__Aim of the task__. Output the whole listing exactly, except for the pictures in it.

__Data extracts__.
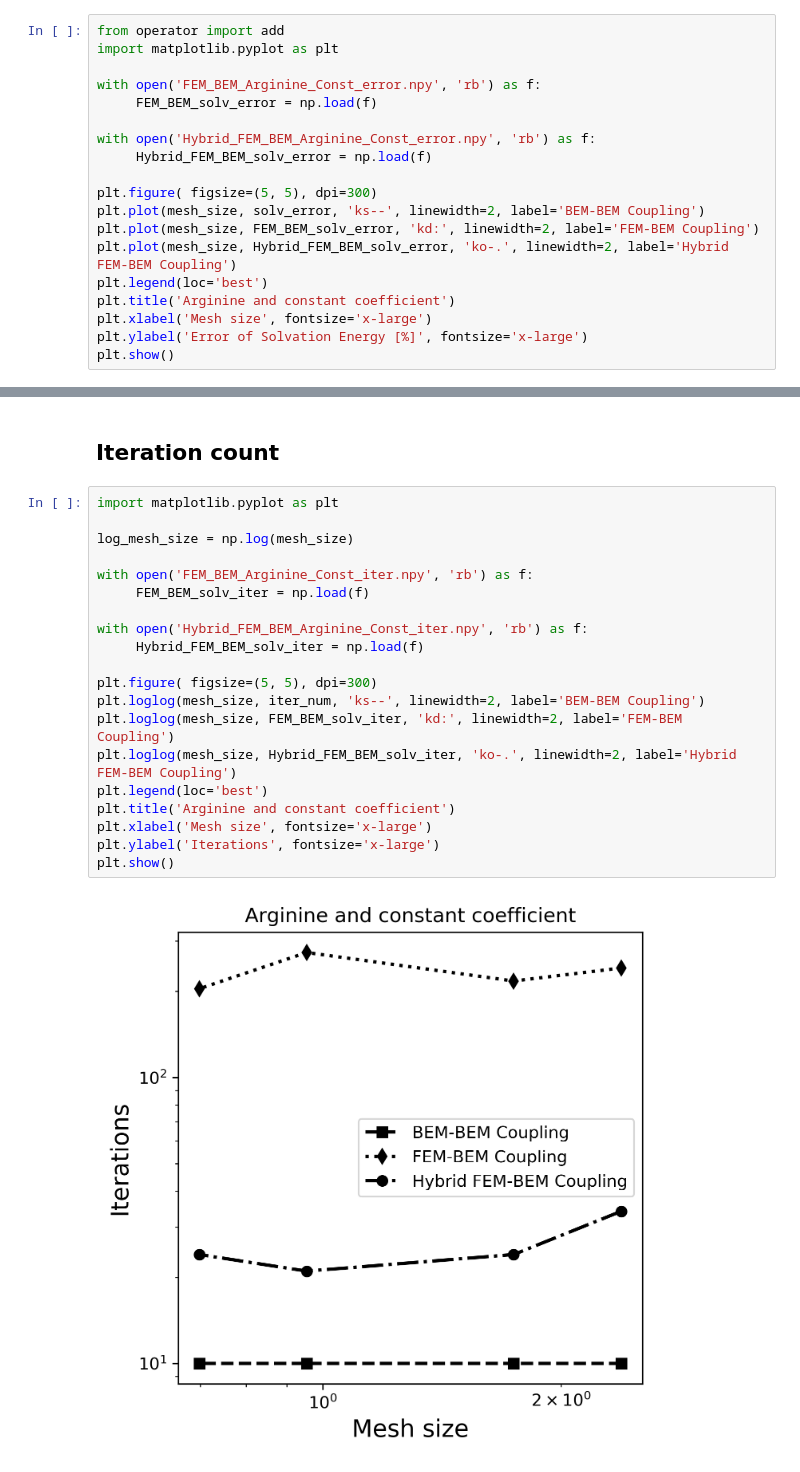
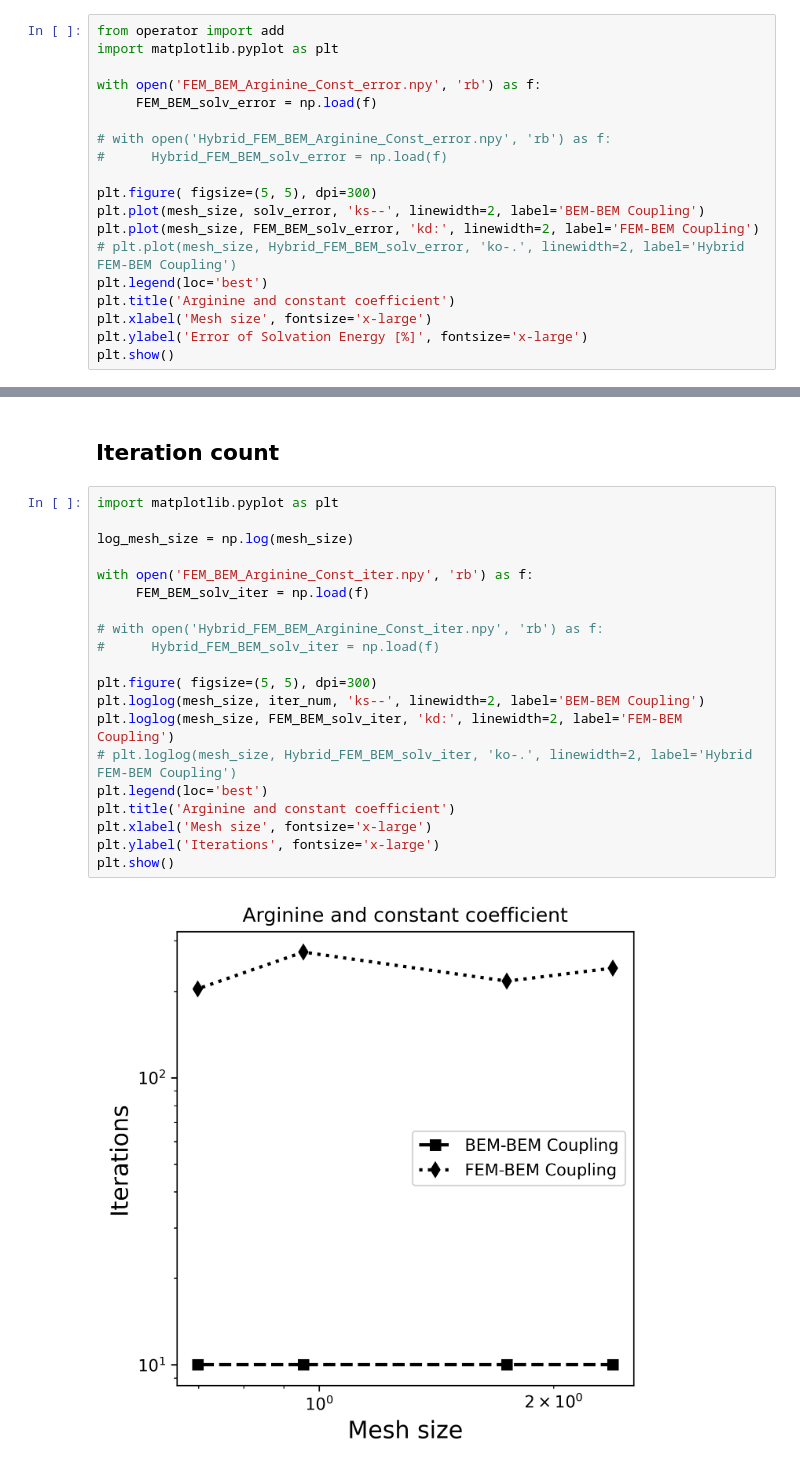
Before and after one commit to MichalBosy/FEM_BEM_coupling, a Jupyter notebook: Poisson-Boltzmann/BEM_BEM_Arginine_Const_Perm.ipynb, the cells around one changed output, grey strips where cells are left out. Cells and saved outputs as stored; diff of their text form.

```diff
--- a/Poisson-Boltzmann/BEM_BEM_Arginine_Const_Perm.ipynb
+++ b/Poisson-Boltzmann/BEM_BEM_Arginine_Const_Perm.ipynb
@@ -221,13 +243,13 @@ import matplotlib.pyplot as plt
 with open('FEM_BEM_Arginine_Const_error.npy', 'rb') as f:
      FEM_BEM_solv_error = np.load(f)
 
-with open('Hybrid_FEM_BEM_Arginine_Const_error.npy', 'rb') as f:
-     Hybrid_FEM_BEM_solv_error = np.load(f)
+# with open('Hybrid_FEM_BEM_Arginine_Const_error.npy', 'rb') as f:
+#      Hybrid_FEM_BEM_solv_error = np.load(f)
 
 plt.figure( figsize=(5, 5), dpi=300)
 plt.plot(mesh_size, solv_error, 'ks--', linewidth=2, label='BEM-BEM Coupling')
 plt.plot(mesh_size, FEM_BEM_solv_error, 'kd:', linewidth=2, label='FEM-BEM Coupling')
-plt.plot(mesh_size, Hybrid_FEM_BEM_solv_error, 'ko-.', linewidth=2, label='Hybrid FEM-BEM Coupling')
+# plt.plot(mesh_size, Hybrid_FEM_BEM_solv_error, 'ko-.', linewidth=2, label='Hybrid FEM-BEM Coupling')
 plt.legend(loc='best')
 plt.title('Arginine and constant coefficient')
 plt.xlabel('Mesh size', fontsize='x-large')
@@ -240,23 +262,23 @@ plt.show()
 # %%
 import matplotlib.pyplot as plt
 
 log_mesh_size = np.log(mesh_size)
 
 with open('FEM_BEM_Arginine_Const_iter.npy', 'rb') as f:
      FEM_BEM_solv_iter = np.load(f)
 
-with open('Hybrid_FEM_BEM_Arginine_Const_iter.npy', 'rb') as f:
-     Hybrid_FEM_BEM_solv_iter = np.load(f)
+# with open('Hybrid_FEM_BEM_Arginine_Const_iter.npy', 'rb') as f:
+#      Hybrid_FEM_BEM_solv_iter = np.load(f)
 
 plt.figure( figsize=(5, 5), dpi=300)
 plt.loglog(mesh_size, iter_num, 'ks--', linewidth=2, label='BEM-BEM Coupling')
 plt.loglog(mesh_size, FEM_BEM_solv_iter, 'kd:', linewidth=2, label='FEM-BEM Coupling')
-plt.loglog(mesh_size, Hybrid_FEM_BEM_solv_iter, 'ko-.', linewidth=2, label='Hybrid FEM-BEM Coupling')
+# plt.loglog(mesh_size, Hybrid_FEM_BEM_solv_iter, 'ko-.', linewidth=2, label='Hybrid FEM-BEM Coupling')
 plt.legend(loc='best')
 plt.title('Arginine and constant coefficient')
 plt.xlabel('Mesh size', fontsize='x-large')
 plt.ylabel('Iterations', fontsize='x-large')
 plt.show()
 # %% [output]
-[figure, old version]
+[figure, new version]
 # %% [markdown]
```
Also changed, not shown: parts of 12 cells of this notebook, 22 other files.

__Result for this task__.
Before and after one commit to MichalBosy/FEM_BEM_coupling, a Jupyter notebook: Poisson-Boltzmann/BEM_BEM_Arginine_Const_Perm.ipynb, the cells around one changed output, grey strips where cells are left out. Cells and saved outputs as stored; diff of their text form.

```diff
--- a/Poisson-Boltzmann/BEM_BEM_Arginine_Const_Perm.ipynb
+++ b/Poisson-Boltzmann/BEM_BEM_Arginine_Const_Perm.ipynb
@@ -221,13 +243,13 @@ import matplotlib.pyplot as plt
 with open('FEM_BEM_Arginine_Const_error.npy', 'rb') as f:
      FEM_BEM_solv_error = np.load(f)
 
-with open('Hybrid_FEM_BEM_Arginine_Const_error.npy', 'rb') as f:
-     Hybrid_FEM_BEM_solv_error = np.load(f)
+# with open('Hybrid_FEM_BEM_Arginine_Const_error.npy', 'rb') as f:
+#      Hybrid_FEM_BEM_solv_error = np.load(f)
 
 plt.figure( figsize=(5, 5), dpi=300)
 plt.plot(mesh_size, solv_error, 'ks--', linewidth=2, label='BEM-BEM Coupling')
 plt.plot(mesh_size, FEM_BEM_solv_error, 'kd:', linewidth=2, label='FEM-BEM Coupling')
-plt.plot(mesh_size, Hybrid_FEM_BEM_solv_error, 'ko-.', linewidth=2, label='Hybrid FEM-BEM Coupling')
+# plt.plot(mesh_size, Hybrid_FEM_BEM_solv_error, 'ko-.', linewidth=2, label='Hybrid FEM-BEM Coupling')
 plt.legend(loc='best')
 plt.title('Arginine and constant coefficient')
 plt.xlabel('Mesh size', fontsize='x-large')
@@ -240,23 +262,23 @@ plt.show()
 # %%
 import matplotlib.pyplot as plt
 
 log_mesh_size = np.log(mesh_size)
 
 with open('FEM_BEM_Arginine_Const_iter.npy', 'rb') as f:
      FEM_BEM_solv_iter = np.load(f)
 
-with open('Hybrid_FEM_BEM_Arginine_Const_iter.npy', 'rb') as f:
-     Hybrid_FEM_BEM_solv_iter = np.load(f)
+# with open('Hybrid_FEM_BEM_Arginine_Const_iter.npy', 'rb') as f:
+#      Hybrid_FEM_BEM_solv_iter = np.load(f)
 
 plt.figure( figsize=(5, 5), dpi=300)
 plt.loglog(mesh_size, iter_num, 'ks--', linewidth=2, label='BEM-BEM Coupling')
 plt.loglog(mesh_size, FEM_BEM_solv_iter, 'kd:', linewidth=2, label='FEM-BEM Coupling')
-plt.loglog(mesh_size, Hybrid_FEM_BEM_solv_iter, 'ko-.', linewidth=2, label='Hybrid FEM-BEM Coupling')
+# plt.loglog(mesh_size, Hybrid_FEM_BEM_solv_iter, 'ko-.', linewidth=2, label='Hybrid FEM-BEM Coupling')
 plt.legend(loc='best')
 plt.title('Arginine and constant coefficient')
 plt.xlabel('Mesh size', fontsize='x-large')
 plt.ylabel('Iterations', fontsize='x-large')
 plt.show()
 # %% [output]
-[figure, old version]
+[figure, new version]
 # %% [markdown]
```
Also changed, not shown: parts of 12 cells of this notebook, 22 other files.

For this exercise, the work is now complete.